The book of Psalms is replete with verses about God’s forgiveness. “You are forgiving and good, O Lord, abounding in love to all who call to you.” (Psalm 86:5). “Praise the LORD, O my soul, and forget not all his benefits-- who forgives all your sins…”(Psalm 103:2-3). “If you, O LORD, kept a record of sins, O Lord, who could stand? But with you there is forgiveness; therefore you are feared.” (Psalm 130:3-4)
The prophets of the Old Testament record God’s perpetual forgiveness. “Let [the wicked] turn to the LORD, and he will have mercy on him, and to our God, for he will freely pardon.” (Isaiah 55:7). “I will cleanse them from all the sin they have committed against me and will forgive all their sins of rebellion against me.” (Jeremiah 33:8). “The Lord our God is merciful and forgiving, even though we have rebelled against him” (Daniel 9:9). “Who is a God like you, who pardons sin and forgives the transgression of the remnant of his inheritance? You do not stay angry forever but delight to show mercy. You will again have compassion on us; you will tread our sins underfoot and hurl all our iniquities into the depths of the sea.” (Micah 7:18-19)

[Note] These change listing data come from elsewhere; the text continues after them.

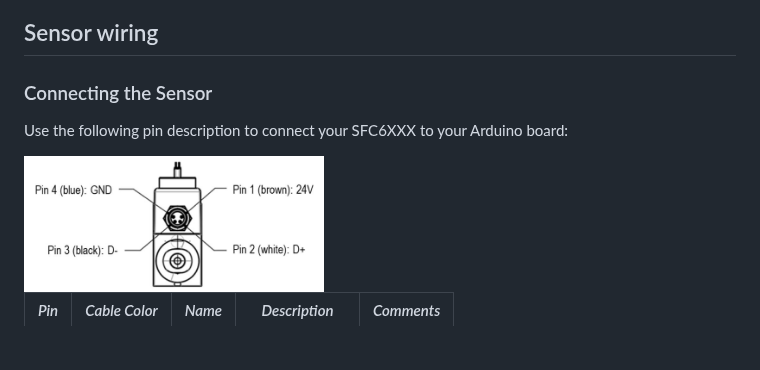
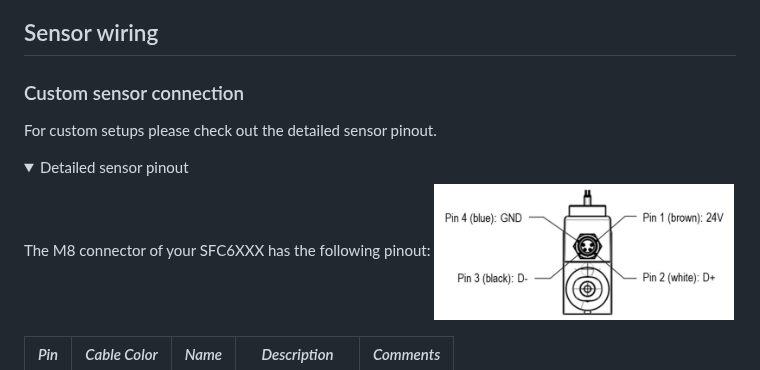
Before and after one commit to Sensirion/arduino-uart-sfx6xxx, a Markdown page: README.md, the part around one of its changes. Drawn GitHub-style; folded sections open; blank space fills up the shorter version.

```diff
--- a/README.md
+++ b/README.md
@@ -47,9 +47,16 @@ manager or `Add .ZIP Library`
 
 ## Sensor wiring
 
-### Connecting the Sensor
+### Custom sensor connection
 
-Use the following pin description to connect your SFC6XXX to your Arduino board:
+For custom setups please check out the detailed sensor pinout.
+
+<details>
+<summary>
+Detailed sensor pinout
+</summary>
+<p>
+The M8 connector of your SFC6XXX has the following pinout:
 
 <img src="images/product-pinout-sfc6xxx.png" width="300px">
 
```
Also changed, not shown: other parts of README.md (+41 -35 lines), images/SFC6xxxRS485ConverterPinout.png (added).
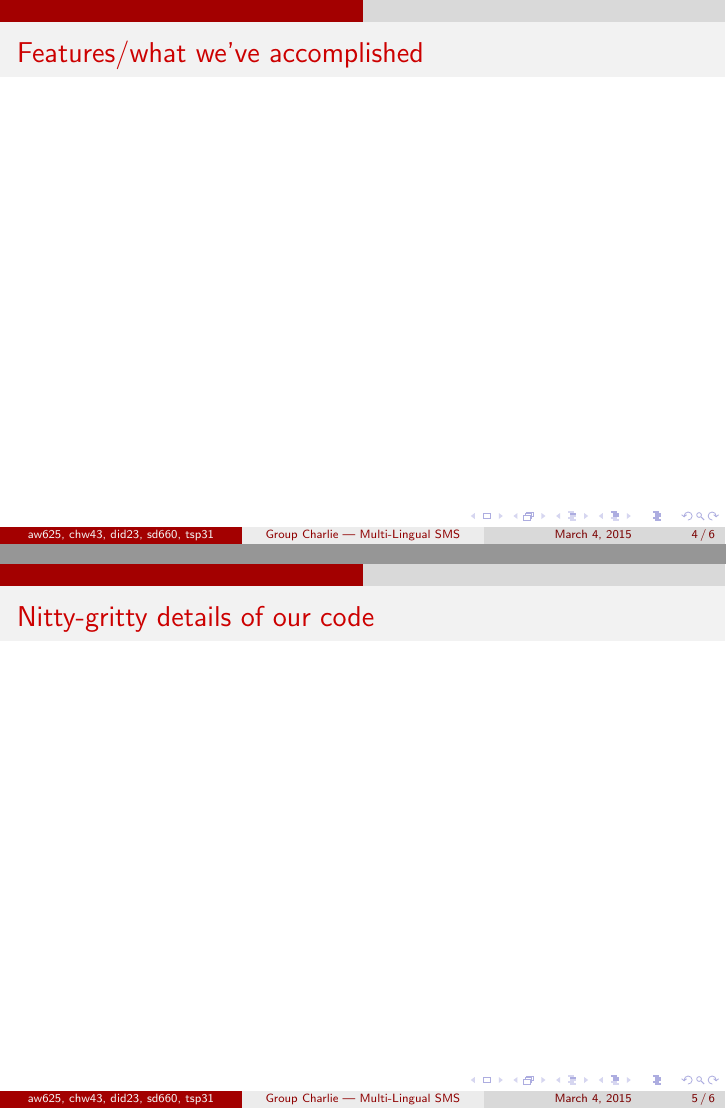
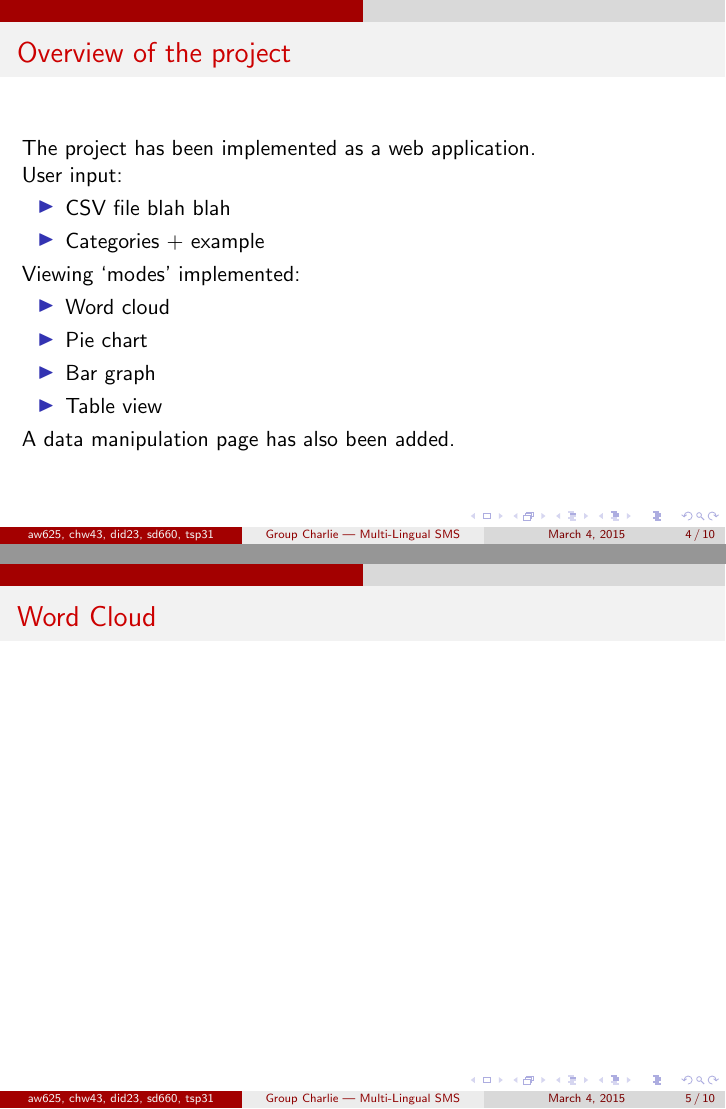
Before and after one commit to chwangaa/Charlie, LaTeX slides (presentation/pres.tex): pages 12 and 13 of 14 before the commit and pages 21 and 22 of 27 after it, joined at a grey line. Compiled offline with pdfLaTeX.

Commit message:
Added more skeleton slides

```diff
--- a/presentation/pres.tex
+++ b/presentation/pres.tex
@@ -38,8 +38,26 @@
 \end{frame}
 
 \begin{frame}
-\frametitle{Features/what we've accomplished}
+\setbeamertemplate{itemize items}[triangle]
+\frametitle{Overview of the project}
+The project has been implemented as a web application.\\
+\pause
+User input:
+\pause
+\begin{itemize}[<+->]
+\item CSV file blah blah
+\item Categories + example
+\end{itemize}
+\onslide<+->{Viewing `modes' implemented:}
+\begin{itemize}[<+->]
+\item Word cloud
+\item Pie chart
+\item Bar graph
+\item Table view
+\end{itemize}
+\onslide<+->{A data manipulation page has also been added.}
 \end{frame}
 
 \begin{frame}
-\frametitle{Nitty-gritty details of our code}
+\frametitle{Word Cloud}
+\end{frame}
```
Also changed, not shown: presentation/pres.pdf, presentation/pres.tex (15 more changed lines).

ConclusionIt is fair to say after surveying these verses that the God depicted in the Old Testament is indeed a very forgiving and compassionate God, much like the God described in the New Testament. Therefore we can safely conclude that the Bible describes one, united, holy, and forgiving God, who “does not change like shifting shadows.” (James 1:17).